◆ **Task details**: The entries shown here must be retyped in full, with no pictures included.

=== Data section ===

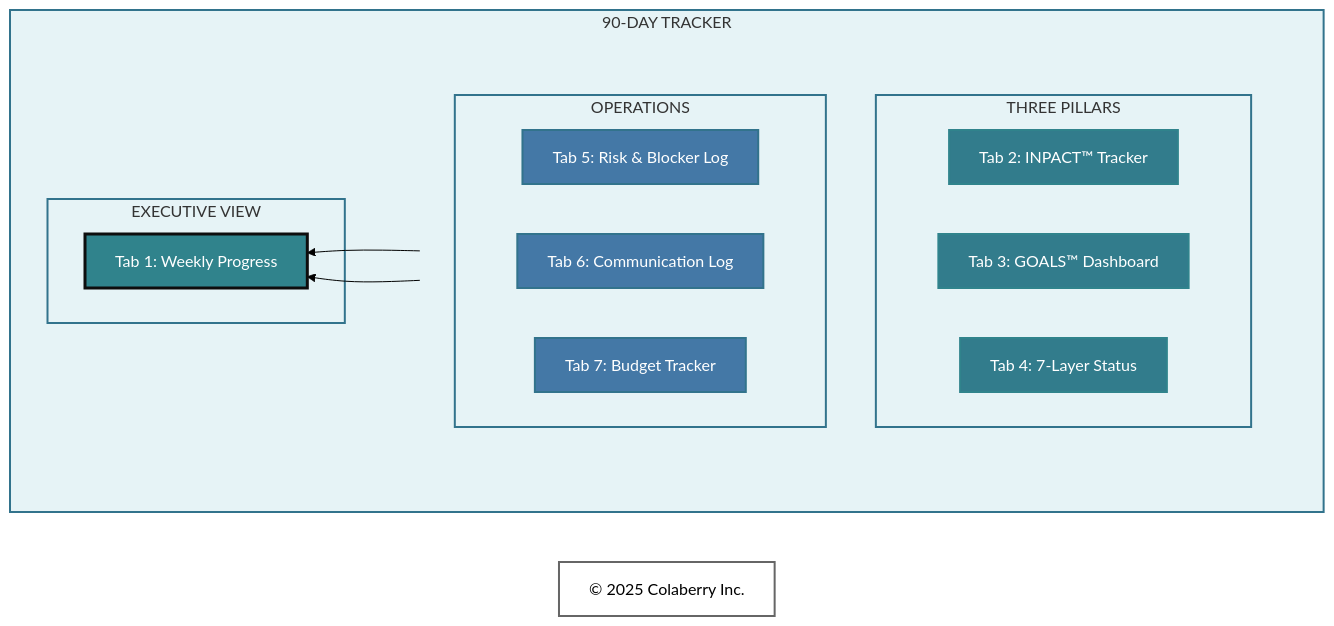
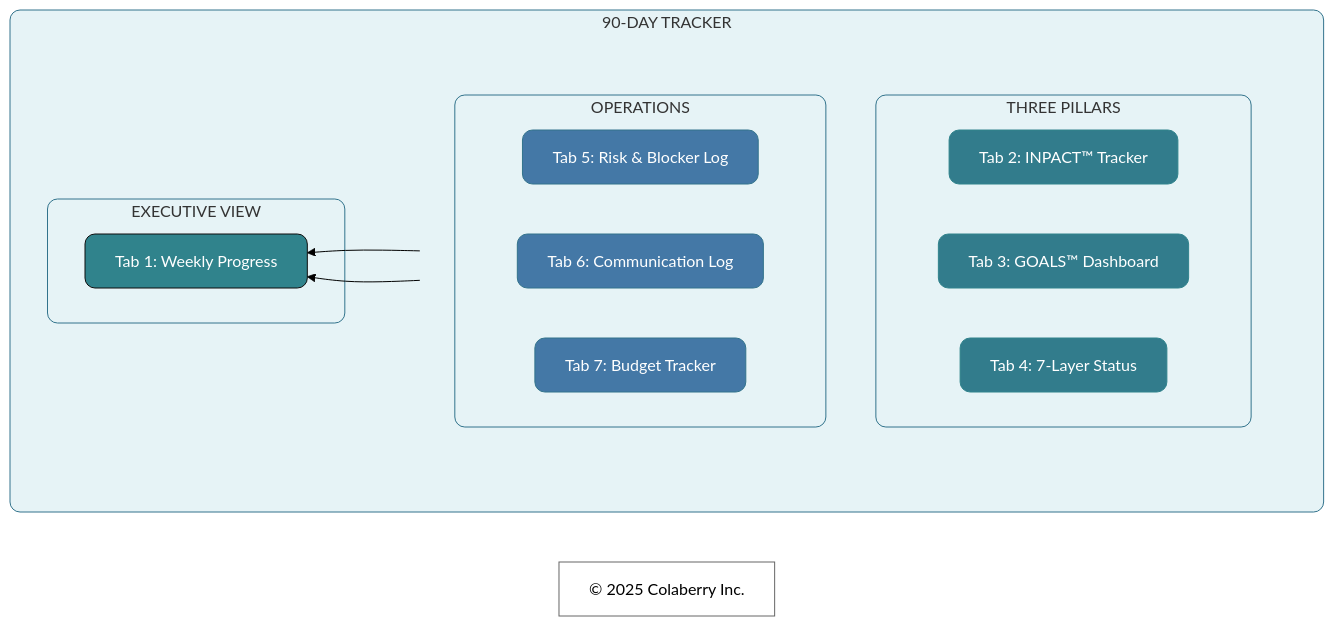
One commit to colaberry/trust-before-intelligence-book changed the seventh of 7 diagrams in manuscript/11_chapter_10_week_by_week_implementation.md. Above: the diagram before and after it, drawn with Mermaid (forest theme). The commit also changed other lines of this file and 12 other files, not shown here.

````diff
--- a/manuscript/11_chapter_10_week_by_week_implementation.md
+++ b/manuscript/11_chapter_10_week_by_week_implementation.md
@@ -1702,47 +1702,47 @@
 ```mermaid
 
 graph RL
     subgraph TRACKER["90-DAY TRACKER"]
         direction RL
         subgraph EXECUTIVE["EXECUTIVE VIEW"]
             T1["Tab 1: Weekly Progress"]
         end
         
         subgraph FEEDS[" "]
             direction TB
             subgraph PILLARS["THREE PILLARS"]
                 direction RL
                 T2["Tab 2: INPACT™ Tracker"]
                 T3["Tab 3: GOALS™ Dashboard"]
                 T4["Tab 4: 7-Layer Status"]
             end
             
             subgraph OPS["OPERATIONS"]
                 direction RL
                 T5["Tab 5: Risk & Blocker Log"]
                 T6["Tab 6: Communication Log"]
                 T7["Tab 7: Budget Tracker"]
             end
         end
     end
     
     Copyright["© 2025 Colaberry Inc."]
     
     PILLARS --> T1
     OPS --> T1
 
-    style TRACKER fill:#E6F3F6,stroke:#32738C,stroke-width:2px
-    style EXECUTIVE fill:#E6F3F6,stroke:#32738C,stroke-width:2px
-    style FEEDS fill:none,stroke:none
-    style PILLARS fill:#E6F3F6,stroke:#32738C,stroke-width:2px
-    style OPS fill:#E6F3F6,stroke:#32738C,stroke-width:2px
-    style T1 fill:#30838C,stroke:#0D0D0D,stroke-width:3px,color:#ffffff
-    style T2 fill:#327C8C,stroke:#30838C,stroke-width:2px,color:#ffffff
-    style T3 fill:#327C8C,stroke:#30838C,stroke-width:2px,color:#ffffff
-    style T4 fill:#327C8C,stroke:#30838C,stroke-width:2px,color:#ffffff
-    style T5 fill:#4478A6,stroke:#32738C,stroke-width:2px,color:#ffffff
-    style T6 fill:#4478A6,stroke:#32738C,stroke-width:2px,color:#ffffff
-    style T7 fill:#4478A6,stroke:#32738C,stroke-width:2px,color:#ffffff
-    style Copyright fill:#ffffff,stroke:#666666,stroke-width:2px,color:#000000
+    style TRACKER fill:#E6F3F6,stroke:#32738C,stroke-width:1px,rx:10,ry:10
+    style EXECUTIVE fill:#E6F3F6,stroke:#32738C,stroke-width:1px,rx:10,ry:10
+    style FEEDS fill:none,stroke:none,rx:10,ry:10
+    style PILLARS fill:#E6F3F6,stroke:#32738C,stroke-width:1px,rx:10,ry:10
+    style OPS fill:#E6F3F6,stroke:#32738C,stroke-width:1px,rx:10,ry:10
+    style T1 fill:#30838C,stroke:#0D0D0D,stroke-width:1px,color:#ffffff,rx:10,ry:10
+    style T2 fill:#327C8C,stroke:#30838C,stroke-width:1px,color:#ffffff,rx:10,ry:10
+    style T3 fill:#327C8C,stroke:#30838C,stroke-width:1px,color:#ffffff,rx:10,ry:10
+    style T4 fill:#327C8C,stroke:#30838C,stroke-width:1px,color:#ffffff,rx:10,ry:10
+    style T5 fill:#4478A6,stroke:#32738C,stroke-width:1px,color:#ffffff,rx:10,ry:10
+    style T6 fill:#4478A6,stroke:#32738C,stroke-width:1px,color:#ffffff,rx:10,ry:10
+    style T7 fill:#4478A6,stroke:#32738C,stroke-width:1px,color:#ffffff,rx:10,ry:10
+    style Copyright fill:none,stroke:#666666,stroke-width:1px,color:#000000
 
 ```
````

===

◆ **Worked solution**:
One commit to colaberry/trust-before-intelligence-book changed the seventh of 7 diagrams in manuscript/11_chapter_10_week_by_week_implementation.md. Above: the diagram before and after it, drawn with Mermaid (forest theme). The commit also changed other lines of this file and 12 other files, not shown here.

````diff
--- a/manuscript/11_chapter_10_week_by_week_implementation.md
+++ b/manuscript/11_chapter_10_week_by_week_implementation.md
@@ -1702,47 +1702,47 @@
 ```mermaid
 
 graph RL
     subgraph TRACKER["90-DAY TRACKER"]
         direction RL
         subgraph EXECUTIVE["EXECUTIVE VIEW"]
             T1["Tab 1: Weekly Progress"]
         end
         
         subgraph FEEDS[" "]
             direction TB
             subgraph PILLARS["THREE PILLARS"]
                 direction RL
                 T2["Tab 2: INPACT™ Tracker"]
                 T3["Tab 3: GOALS™ Dashboard"]
                 T4["Tab 4: 7-Layer Status"]
             end
             
             subgraph OPS["OPERATIONS"]
                 direction RL
                 T5["Tab 5: Risk & Blocker Log"]
                 T6["Tab 6: Communication Log"]
                 T7["Tab 7: Budget Tracker"]
             end
         end
     end
     
     Copyright["© 2025 Colaberry Inc."]
     
     PILLARS --> T1
     OPS --> T1
 
-    style TRACKER fill:#E6F3F6,stroke:#32738C,stroke-width:2px
-    style EXECUTIVE fill:#E6F3F6,stroke:#32738C,stroke-width:2px
-    style FEEDS fill:none,stroke:none
-    style PILLARS fill:#E6F3F6,stroke:#32738C,stroke-width:2px
-    style OPS fill:#E6F3F6,stroke:#32738C,stroke-width:2px
-    style T1 fill:#30838C,stroke:#0D0D0D,stroke-width:3px,color:#ffffff
-    style T2 fill:#327C8C,stroke:#30838C,stroke-width:2px,color:#ffffff
-    style T3 fill:#327C8C,stroke:#30838C,stroke-width:2px,color:#ffffff
-    style T4 fill:#327C8C,stroke:#30838C,stroke-width:2px,color:#ffffff
-    style T5 fill:#4478A6,stroke:#32738C,stroke-width:2px,color:#ffffff
-    style T6 fill:#4478A6,stroke:#32738C,stroke-width:2px,color:#ffffff
-    style T7 fill:#4478A6,stroke:#32738C,stroke-width:2px,color:#ffffff
-    style Copyright fill:#ffffff,stroke:#666666,stroke-width:2px,color:#000000
+    style TRACKER fill:#E6F3F6,stroke:#32738C,stroke-width:1px,rx:10,ry:10
+    style EXECUTIVE fill:#E6F3F6,stroke:#32738C,stroke-width:1px,rx:10,ry:10
+    style FEEDS fill:none,stroke:none,rx:10,ry:10
+    style PILLARS fill:#E6F3F6,stroke:#32738C,stroke-width:1px,rx:10,ry:10
+    style OPS fill:#E6F3F6,stroke:#32738C,stroke-width:1px,rx:10,ry:10
+    style T1 fill:#30838C,stroke:#0D0D0D,stroke-width:1px,color:#ffffff,rx:10,ry:10
+    style T2 fill:#327C8C,stroke:#30838C,stroke-width:1px,color:#ffffff,rx:10,ry:10
+    style T3 fill:#327C8C,stroke:#30838C,stroke-width:1px,color:#ffffff,rx:10,ry:10
+    style T4 fill:#327C8C,stroke:#30838C,stroke-width:1px,color:#ffffff,rx:10,ry:10
+    style T5 fill:#4478A6,stroke:#32738C,stroke-width:1px,color:#ffffff,rx:10,ry:10
+    style T6 fill:#4478A6,stroke:#32738C,stroke-width:1px,color:#ffffff,rx:10,ry:10
+    style T7 fill:#4478A6,stroke:#32738C,stroke-width:1px,color:#ffffff,rx:10,ry:10
+    style Copyright fill:none,stroke:#666666,stroke-width:1px,color:#000000
 
 ```
````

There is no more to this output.